Input records:
──────────
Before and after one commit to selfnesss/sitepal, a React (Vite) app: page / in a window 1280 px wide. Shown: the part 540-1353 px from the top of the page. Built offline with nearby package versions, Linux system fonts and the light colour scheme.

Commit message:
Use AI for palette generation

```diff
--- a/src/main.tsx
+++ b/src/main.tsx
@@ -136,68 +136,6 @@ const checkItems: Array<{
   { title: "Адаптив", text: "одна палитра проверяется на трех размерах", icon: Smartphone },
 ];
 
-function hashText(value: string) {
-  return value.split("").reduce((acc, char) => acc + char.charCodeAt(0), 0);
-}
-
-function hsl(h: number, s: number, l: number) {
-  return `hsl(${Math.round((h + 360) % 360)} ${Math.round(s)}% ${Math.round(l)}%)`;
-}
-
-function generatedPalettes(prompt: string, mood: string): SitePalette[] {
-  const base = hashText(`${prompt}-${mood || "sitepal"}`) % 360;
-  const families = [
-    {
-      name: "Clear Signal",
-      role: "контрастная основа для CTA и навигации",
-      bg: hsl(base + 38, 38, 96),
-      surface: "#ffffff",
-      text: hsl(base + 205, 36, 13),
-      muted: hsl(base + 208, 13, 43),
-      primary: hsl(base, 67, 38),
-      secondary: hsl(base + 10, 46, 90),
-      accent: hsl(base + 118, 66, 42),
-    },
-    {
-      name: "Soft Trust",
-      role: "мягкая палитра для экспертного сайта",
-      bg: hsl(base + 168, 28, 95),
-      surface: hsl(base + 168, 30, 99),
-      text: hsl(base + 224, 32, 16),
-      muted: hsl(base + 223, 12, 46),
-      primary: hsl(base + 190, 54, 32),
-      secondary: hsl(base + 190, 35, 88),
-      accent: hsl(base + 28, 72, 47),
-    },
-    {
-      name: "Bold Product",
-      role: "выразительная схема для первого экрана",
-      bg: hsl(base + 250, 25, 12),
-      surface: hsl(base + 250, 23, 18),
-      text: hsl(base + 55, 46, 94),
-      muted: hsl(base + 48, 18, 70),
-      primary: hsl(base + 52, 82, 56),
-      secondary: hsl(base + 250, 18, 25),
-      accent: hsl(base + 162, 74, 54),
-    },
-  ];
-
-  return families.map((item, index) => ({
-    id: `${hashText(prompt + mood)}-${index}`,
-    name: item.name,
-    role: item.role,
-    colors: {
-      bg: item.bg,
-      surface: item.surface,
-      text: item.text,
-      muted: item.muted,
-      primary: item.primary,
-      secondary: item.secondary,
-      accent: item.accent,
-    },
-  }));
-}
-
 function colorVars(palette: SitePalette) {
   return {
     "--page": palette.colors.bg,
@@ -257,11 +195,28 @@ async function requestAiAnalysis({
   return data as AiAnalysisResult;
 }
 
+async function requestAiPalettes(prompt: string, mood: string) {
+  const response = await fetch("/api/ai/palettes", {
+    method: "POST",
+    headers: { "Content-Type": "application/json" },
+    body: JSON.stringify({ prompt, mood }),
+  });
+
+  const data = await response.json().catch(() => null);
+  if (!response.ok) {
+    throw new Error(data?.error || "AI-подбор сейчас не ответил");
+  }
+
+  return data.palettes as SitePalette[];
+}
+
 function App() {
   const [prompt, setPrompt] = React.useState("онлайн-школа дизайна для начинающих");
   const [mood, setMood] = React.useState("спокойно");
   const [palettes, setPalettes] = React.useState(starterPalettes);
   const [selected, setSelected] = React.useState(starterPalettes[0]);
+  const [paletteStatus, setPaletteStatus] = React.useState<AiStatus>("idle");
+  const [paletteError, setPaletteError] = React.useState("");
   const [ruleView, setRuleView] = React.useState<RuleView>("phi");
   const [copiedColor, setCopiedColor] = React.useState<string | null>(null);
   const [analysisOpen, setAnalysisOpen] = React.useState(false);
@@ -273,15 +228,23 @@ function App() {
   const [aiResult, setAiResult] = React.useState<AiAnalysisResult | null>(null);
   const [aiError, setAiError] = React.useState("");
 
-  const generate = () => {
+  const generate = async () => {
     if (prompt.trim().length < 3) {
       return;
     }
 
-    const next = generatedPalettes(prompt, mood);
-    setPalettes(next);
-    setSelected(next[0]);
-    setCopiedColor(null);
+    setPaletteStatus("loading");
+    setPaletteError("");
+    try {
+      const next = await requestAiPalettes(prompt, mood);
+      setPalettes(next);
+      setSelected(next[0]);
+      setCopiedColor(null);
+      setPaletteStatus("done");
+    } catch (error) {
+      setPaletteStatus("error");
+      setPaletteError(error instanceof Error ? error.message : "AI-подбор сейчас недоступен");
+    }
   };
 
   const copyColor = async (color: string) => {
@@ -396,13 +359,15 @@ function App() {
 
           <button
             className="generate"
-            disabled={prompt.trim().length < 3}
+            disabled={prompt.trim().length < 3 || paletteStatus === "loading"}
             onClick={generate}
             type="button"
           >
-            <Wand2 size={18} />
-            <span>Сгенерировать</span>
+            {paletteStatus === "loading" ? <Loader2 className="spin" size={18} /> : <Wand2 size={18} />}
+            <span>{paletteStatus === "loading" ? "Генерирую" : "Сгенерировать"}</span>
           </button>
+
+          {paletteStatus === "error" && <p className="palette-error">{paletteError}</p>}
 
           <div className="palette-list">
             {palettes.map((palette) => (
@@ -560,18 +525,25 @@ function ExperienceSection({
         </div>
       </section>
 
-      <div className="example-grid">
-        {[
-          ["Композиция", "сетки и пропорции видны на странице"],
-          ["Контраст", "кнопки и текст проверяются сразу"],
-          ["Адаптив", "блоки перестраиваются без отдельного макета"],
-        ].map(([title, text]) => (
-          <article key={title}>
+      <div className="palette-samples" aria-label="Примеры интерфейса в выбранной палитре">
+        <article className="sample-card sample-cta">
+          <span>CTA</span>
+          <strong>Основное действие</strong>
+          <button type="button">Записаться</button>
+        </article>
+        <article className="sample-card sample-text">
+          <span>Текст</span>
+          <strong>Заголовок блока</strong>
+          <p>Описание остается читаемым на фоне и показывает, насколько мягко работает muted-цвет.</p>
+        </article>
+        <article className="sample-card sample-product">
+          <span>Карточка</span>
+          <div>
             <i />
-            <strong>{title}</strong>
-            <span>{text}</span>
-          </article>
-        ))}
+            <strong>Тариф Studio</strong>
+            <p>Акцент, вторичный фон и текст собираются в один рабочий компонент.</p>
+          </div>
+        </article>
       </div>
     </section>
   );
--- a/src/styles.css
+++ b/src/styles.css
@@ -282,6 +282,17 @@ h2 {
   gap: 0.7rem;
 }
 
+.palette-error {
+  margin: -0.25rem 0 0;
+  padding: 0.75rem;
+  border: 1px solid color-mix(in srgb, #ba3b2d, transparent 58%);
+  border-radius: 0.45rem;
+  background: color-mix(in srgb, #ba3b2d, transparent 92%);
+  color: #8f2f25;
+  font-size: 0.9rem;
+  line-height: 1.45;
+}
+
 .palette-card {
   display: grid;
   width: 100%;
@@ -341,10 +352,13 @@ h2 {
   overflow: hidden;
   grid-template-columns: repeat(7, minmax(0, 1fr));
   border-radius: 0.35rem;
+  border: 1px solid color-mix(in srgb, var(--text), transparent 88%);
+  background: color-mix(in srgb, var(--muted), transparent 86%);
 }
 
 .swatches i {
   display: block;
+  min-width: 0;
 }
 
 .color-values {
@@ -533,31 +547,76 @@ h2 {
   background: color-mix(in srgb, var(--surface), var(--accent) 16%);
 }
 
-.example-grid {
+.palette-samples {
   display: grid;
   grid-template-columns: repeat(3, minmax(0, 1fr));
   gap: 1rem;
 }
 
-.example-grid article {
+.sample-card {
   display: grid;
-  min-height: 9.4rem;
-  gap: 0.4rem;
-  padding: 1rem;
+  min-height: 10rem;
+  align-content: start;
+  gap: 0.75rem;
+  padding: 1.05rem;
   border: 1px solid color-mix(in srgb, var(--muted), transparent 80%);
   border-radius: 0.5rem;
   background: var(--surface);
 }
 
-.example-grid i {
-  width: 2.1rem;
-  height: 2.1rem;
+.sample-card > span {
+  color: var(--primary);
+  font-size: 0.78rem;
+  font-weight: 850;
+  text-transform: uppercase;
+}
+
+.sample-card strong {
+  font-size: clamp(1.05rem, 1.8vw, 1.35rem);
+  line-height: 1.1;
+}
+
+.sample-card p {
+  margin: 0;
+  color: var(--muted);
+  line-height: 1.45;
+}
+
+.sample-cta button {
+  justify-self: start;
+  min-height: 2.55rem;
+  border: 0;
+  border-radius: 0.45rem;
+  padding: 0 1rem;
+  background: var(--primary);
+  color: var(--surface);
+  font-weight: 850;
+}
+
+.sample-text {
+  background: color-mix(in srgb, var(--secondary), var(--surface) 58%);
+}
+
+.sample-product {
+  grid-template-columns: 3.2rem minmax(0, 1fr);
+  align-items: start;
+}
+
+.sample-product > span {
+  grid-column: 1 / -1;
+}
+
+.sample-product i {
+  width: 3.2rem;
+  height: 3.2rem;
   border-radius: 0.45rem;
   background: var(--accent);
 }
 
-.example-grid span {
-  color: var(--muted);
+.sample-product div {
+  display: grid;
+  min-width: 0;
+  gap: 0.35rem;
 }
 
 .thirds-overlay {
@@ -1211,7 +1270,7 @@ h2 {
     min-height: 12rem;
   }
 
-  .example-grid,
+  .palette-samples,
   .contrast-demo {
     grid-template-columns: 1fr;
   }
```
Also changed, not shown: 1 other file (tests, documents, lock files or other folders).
──────────
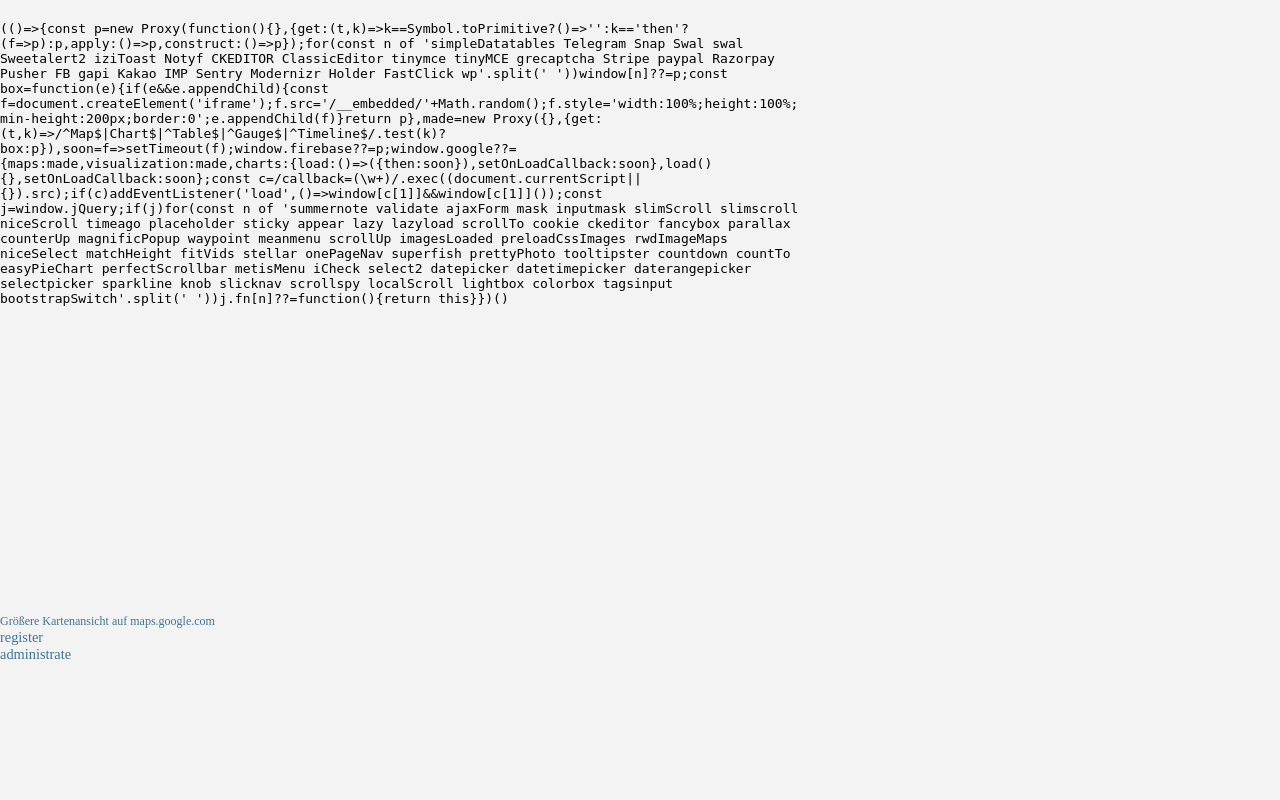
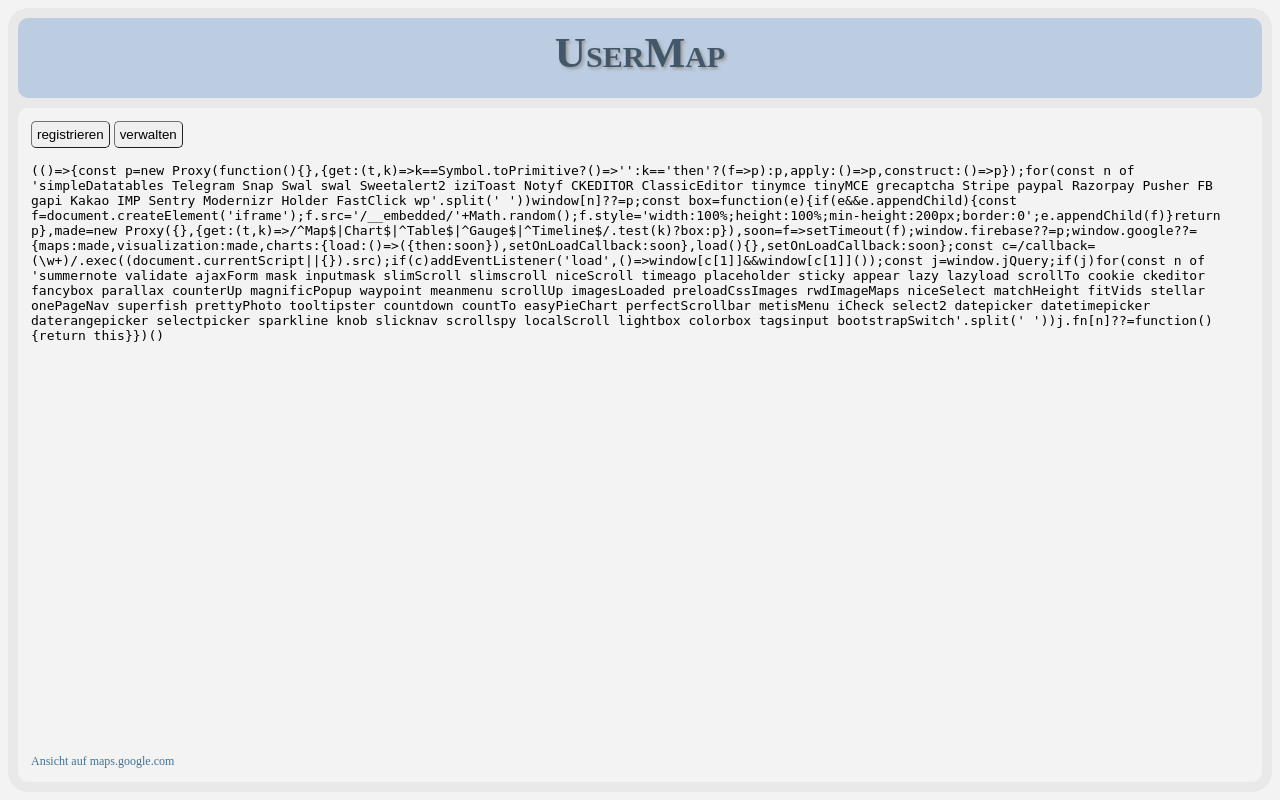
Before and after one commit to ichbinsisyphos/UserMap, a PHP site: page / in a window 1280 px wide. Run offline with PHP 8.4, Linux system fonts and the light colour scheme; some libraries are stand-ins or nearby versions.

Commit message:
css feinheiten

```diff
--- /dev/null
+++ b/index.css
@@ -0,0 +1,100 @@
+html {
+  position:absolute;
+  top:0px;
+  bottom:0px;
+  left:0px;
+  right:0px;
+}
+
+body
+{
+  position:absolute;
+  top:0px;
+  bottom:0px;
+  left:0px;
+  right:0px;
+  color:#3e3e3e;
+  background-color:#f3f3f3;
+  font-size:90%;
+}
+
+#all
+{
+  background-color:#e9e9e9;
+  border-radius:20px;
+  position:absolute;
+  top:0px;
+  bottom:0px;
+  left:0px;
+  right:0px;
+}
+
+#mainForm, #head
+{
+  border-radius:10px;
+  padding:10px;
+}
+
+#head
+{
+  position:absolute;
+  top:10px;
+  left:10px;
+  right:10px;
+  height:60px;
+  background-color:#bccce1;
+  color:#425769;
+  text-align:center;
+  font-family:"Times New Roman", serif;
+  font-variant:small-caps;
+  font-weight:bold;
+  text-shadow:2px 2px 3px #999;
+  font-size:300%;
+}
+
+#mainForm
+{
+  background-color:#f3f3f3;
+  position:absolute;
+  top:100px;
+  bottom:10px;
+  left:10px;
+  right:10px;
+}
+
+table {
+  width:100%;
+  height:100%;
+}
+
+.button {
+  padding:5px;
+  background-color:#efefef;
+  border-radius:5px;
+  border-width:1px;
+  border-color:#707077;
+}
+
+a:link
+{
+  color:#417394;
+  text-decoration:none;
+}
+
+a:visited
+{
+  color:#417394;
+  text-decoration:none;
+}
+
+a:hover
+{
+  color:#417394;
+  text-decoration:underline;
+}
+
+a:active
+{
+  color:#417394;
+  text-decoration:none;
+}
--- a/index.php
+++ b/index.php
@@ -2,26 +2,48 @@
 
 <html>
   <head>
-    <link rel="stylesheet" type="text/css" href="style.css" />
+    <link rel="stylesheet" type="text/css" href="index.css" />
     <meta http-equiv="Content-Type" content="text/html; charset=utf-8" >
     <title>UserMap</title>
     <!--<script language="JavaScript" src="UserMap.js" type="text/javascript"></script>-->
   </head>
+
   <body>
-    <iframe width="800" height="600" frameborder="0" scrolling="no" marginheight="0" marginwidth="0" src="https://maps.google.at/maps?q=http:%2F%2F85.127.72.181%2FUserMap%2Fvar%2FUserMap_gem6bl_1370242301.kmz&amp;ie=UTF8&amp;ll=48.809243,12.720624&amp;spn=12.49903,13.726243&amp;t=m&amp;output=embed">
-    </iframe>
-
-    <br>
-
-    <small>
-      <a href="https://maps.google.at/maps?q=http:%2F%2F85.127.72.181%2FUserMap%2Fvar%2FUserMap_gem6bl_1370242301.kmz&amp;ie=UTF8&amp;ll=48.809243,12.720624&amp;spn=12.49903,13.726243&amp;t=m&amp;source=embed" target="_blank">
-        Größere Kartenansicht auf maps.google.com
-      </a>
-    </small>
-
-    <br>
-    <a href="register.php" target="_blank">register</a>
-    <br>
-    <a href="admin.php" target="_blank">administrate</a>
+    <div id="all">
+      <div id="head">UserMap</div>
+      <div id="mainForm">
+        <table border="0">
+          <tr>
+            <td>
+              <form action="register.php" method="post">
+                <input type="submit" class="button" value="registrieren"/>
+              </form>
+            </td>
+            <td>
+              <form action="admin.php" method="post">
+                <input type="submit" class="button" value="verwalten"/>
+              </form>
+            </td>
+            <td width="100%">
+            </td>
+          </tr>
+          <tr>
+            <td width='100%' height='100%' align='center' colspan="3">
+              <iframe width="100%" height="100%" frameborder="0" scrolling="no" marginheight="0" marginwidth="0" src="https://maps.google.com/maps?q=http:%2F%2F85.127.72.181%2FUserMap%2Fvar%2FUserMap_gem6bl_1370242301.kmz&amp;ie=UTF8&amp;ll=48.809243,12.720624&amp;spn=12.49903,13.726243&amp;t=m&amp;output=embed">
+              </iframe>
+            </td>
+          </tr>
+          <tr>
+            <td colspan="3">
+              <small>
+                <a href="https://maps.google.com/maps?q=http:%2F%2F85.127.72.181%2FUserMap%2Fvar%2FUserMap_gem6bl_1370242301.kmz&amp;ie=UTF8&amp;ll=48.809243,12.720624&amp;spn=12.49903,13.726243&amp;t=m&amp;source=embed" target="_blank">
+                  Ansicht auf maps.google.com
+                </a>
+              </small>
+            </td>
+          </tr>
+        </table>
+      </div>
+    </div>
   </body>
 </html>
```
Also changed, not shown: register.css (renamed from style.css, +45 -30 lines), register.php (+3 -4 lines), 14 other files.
──────────
Your objective:
From the material, report only how many lines include the word "Сгенерировать".

Written reply:
2